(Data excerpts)
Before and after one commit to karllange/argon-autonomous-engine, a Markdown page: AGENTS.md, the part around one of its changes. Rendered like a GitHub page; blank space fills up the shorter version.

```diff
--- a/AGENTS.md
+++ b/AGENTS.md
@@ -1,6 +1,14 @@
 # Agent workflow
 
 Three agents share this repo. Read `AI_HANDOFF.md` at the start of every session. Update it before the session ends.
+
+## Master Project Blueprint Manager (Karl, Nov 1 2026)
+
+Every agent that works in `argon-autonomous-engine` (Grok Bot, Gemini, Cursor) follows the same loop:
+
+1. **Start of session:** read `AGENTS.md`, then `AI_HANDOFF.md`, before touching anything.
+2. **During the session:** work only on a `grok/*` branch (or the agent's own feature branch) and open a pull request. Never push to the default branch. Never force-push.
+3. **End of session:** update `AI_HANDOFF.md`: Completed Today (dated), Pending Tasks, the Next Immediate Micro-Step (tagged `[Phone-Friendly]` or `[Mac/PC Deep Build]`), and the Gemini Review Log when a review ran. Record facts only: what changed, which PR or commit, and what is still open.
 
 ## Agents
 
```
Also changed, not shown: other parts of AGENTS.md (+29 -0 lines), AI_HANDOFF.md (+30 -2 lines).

...

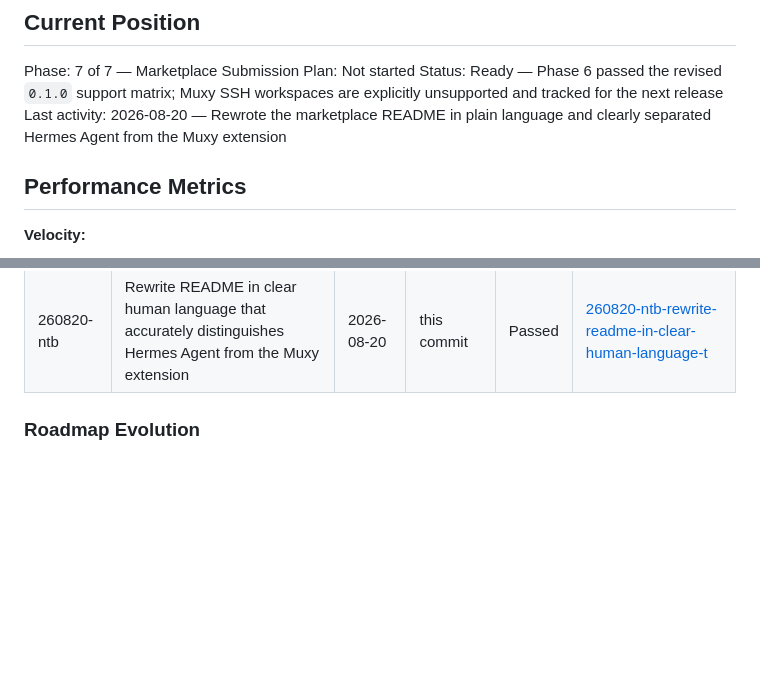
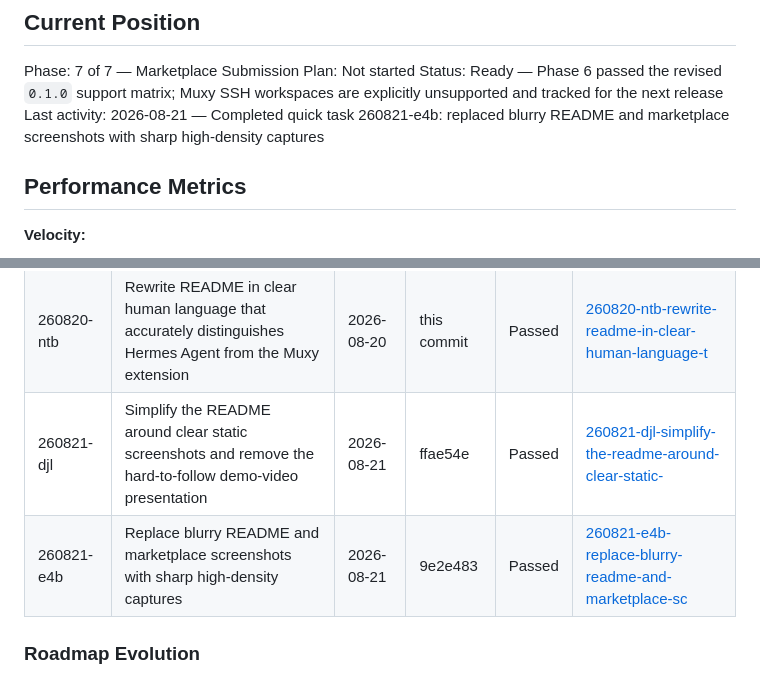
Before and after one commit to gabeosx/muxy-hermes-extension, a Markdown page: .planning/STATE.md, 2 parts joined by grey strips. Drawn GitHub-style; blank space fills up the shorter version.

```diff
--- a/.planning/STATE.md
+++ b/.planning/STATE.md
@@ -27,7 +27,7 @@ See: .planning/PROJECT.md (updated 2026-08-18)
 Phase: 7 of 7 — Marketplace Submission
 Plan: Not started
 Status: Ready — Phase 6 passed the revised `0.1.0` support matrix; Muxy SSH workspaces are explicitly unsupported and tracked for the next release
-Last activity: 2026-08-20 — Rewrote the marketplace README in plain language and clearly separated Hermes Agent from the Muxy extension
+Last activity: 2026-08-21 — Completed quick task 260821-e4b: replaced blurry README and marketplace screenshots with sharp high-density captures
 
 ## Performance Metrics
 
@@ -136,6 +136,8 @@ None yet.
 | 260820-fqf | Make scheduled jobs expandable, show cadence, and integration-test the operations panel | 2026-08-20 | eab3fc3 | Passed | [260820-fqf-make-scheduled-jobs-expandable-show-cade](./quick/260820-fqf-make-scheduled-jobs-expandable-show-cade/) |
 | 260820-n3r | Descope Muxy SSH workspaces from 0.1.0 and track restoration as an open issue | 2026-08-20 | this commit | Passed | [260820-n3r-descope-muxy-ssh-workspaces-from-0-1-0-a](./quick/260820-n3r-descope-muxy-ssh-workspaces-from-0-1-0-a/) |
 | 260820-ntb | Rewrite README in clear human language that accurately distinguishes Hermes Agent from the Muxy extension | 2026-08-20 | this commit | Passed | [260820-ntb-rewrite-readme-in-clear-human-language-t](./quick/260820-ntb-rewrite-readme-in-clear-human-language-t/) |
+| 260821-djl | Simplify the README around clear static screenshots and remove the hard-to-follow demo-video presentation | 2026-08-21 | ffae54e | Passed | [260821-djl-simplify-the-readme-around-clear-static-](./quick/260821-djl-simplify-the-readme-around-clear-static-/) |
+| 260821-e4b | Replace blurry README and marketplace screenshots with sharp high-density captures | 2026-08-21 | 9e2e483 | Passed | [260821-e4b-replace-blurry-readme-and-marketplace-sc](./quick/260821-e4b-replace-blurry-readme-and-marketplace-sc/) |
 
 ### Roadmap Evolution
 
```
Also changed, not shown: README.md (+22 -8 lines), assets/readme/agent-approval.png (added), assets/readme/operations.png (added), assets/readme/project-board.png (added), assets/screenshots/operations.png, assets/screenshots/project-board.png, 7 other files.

...

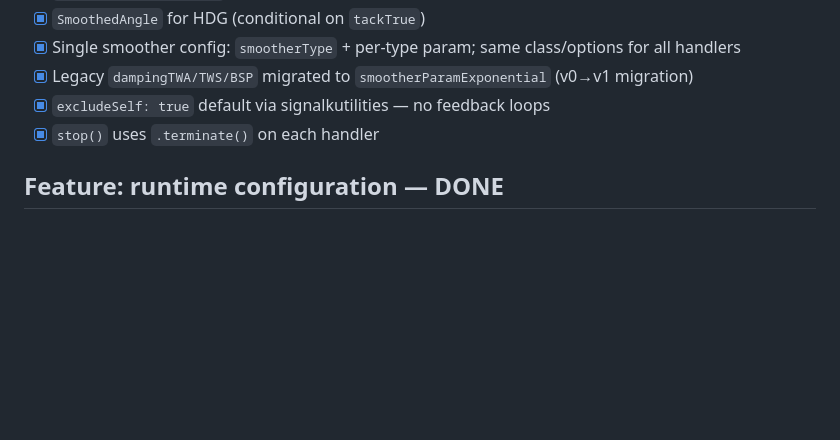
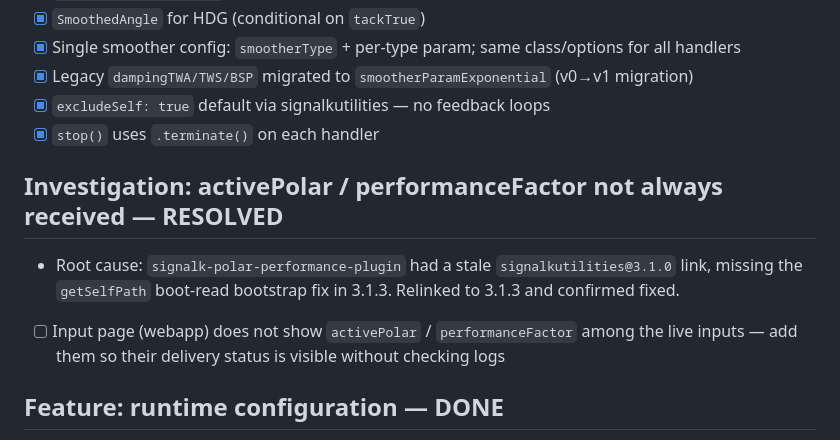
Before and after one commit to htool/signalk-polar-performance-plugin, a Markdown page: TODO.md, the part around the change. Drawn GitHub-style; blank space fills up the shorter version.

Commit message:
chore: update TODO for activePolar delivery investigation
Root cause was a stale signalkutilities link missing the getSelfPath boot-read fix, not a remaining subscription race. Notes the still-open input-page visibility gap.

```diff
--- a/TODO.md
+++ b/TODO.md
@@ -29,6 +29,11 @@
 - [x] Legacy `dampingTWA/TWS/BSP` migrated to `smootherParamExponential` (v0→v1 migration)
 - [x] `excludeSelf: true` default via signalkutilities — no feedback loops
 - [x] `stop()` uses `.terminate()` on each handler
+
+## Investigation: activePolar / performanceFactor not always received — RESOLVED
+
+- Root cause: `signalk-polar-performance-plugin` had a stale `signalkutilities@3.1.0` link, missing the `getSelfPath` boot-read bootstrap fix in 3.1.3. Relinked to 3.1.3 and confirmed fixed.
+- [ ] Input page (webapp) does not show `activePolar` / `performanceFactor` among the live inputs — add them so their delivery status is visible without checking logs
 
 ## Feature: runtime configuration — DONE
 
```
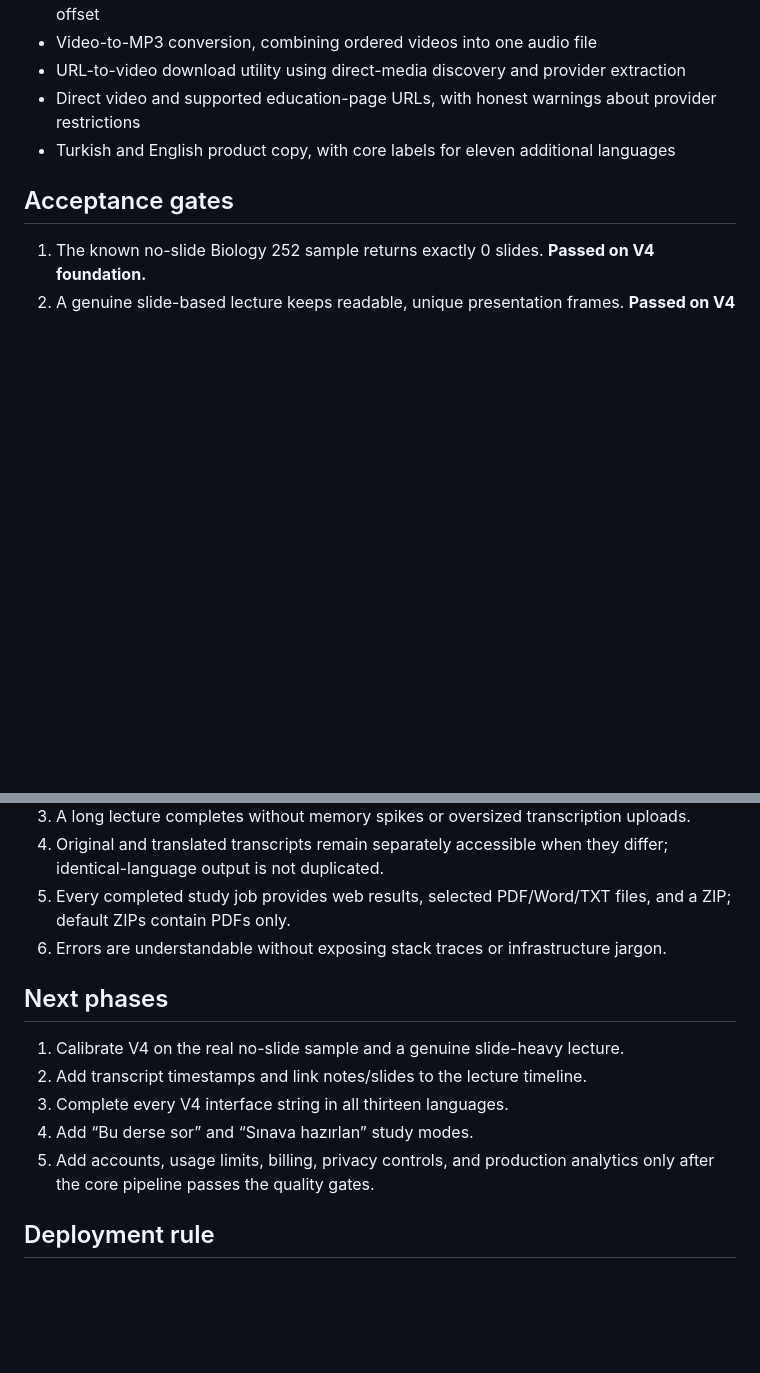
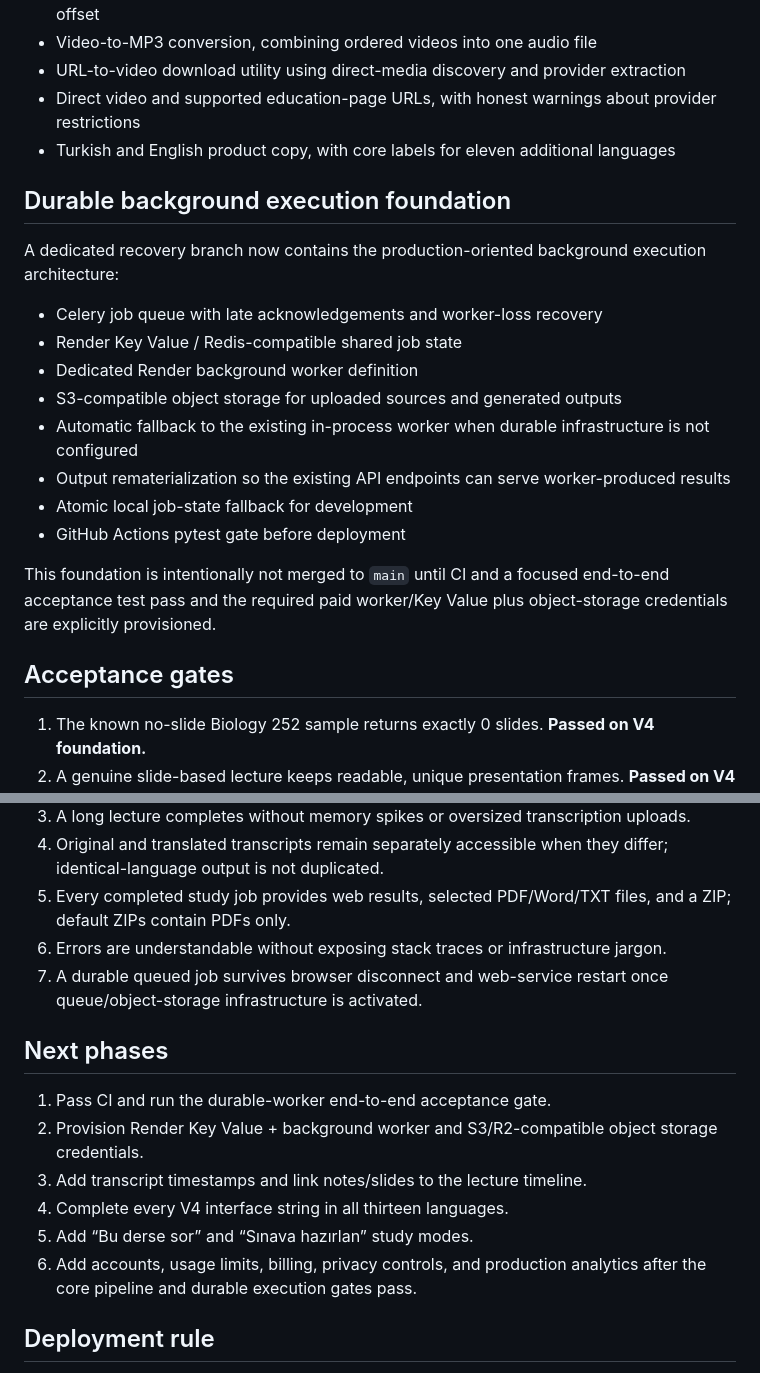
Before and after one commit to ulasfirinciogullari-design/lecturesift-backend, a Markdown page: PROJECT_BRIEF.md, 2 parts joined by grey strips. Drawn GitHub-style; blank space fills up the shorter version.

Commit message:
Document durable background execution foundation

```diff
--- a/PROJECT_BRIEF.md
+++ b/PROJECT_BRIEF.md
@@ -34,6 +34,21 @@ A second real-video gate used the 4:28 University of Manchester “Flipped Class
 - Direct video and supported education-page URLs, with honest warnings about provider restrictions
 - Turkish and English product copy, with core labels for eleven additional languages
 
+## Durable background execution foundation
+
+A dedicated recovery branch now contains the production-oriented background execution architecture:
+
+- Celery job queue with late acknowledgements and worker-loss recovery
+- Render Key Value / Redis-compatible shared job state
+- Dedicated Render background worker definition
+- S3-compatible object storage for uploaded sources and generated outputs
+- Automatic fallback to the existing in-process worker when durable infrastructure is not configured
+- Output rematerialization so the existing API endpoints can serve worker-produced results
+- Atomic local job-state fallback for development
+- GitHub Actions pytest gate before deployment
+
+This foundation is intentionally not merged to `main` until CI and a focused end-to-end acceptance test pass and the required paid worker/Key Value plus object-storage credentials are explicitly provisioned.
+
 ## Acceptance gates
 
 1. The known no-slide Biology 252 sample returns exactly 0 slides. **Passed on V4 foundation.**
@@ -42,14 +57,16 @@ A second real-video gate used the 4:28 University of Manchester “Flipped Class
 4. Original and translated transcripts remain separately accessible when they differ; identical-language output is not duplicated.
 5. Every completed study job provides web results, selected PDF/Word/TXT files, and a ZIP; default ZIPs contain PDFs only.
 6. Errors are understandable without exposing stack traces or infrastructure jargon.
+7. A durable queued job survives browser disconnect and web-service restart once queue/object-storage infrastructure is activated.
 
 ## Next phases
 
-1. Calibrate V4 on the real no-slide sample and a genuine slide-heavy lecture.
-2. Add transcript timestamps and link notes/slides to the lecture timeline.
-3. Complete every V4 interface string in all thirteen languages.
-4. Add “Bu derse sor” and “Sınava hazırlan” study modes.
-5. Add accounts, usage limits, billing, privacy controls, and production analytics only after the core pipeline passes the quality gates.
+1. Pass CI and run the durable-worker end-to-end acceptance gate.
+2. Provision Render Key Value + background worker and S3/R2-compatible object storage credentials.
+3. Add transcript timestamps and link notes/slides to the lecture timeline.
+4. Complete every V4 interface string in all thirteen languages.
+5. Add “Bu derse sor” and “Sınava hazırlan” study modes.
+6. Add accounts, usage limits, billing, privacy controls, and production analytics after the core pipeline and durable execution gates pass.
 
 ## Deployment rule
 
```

Task description:
For every line above with the word "Manchester" in it, make a copy.

Task result:
@@ -34,6 +34,21 @@ A second real-video gate used the 4:28 University of Manchester “Flipped Class
@@ -42,14 +57,16 @@ A second real-video gate used the 4:28 University of Manchester “Flipped Class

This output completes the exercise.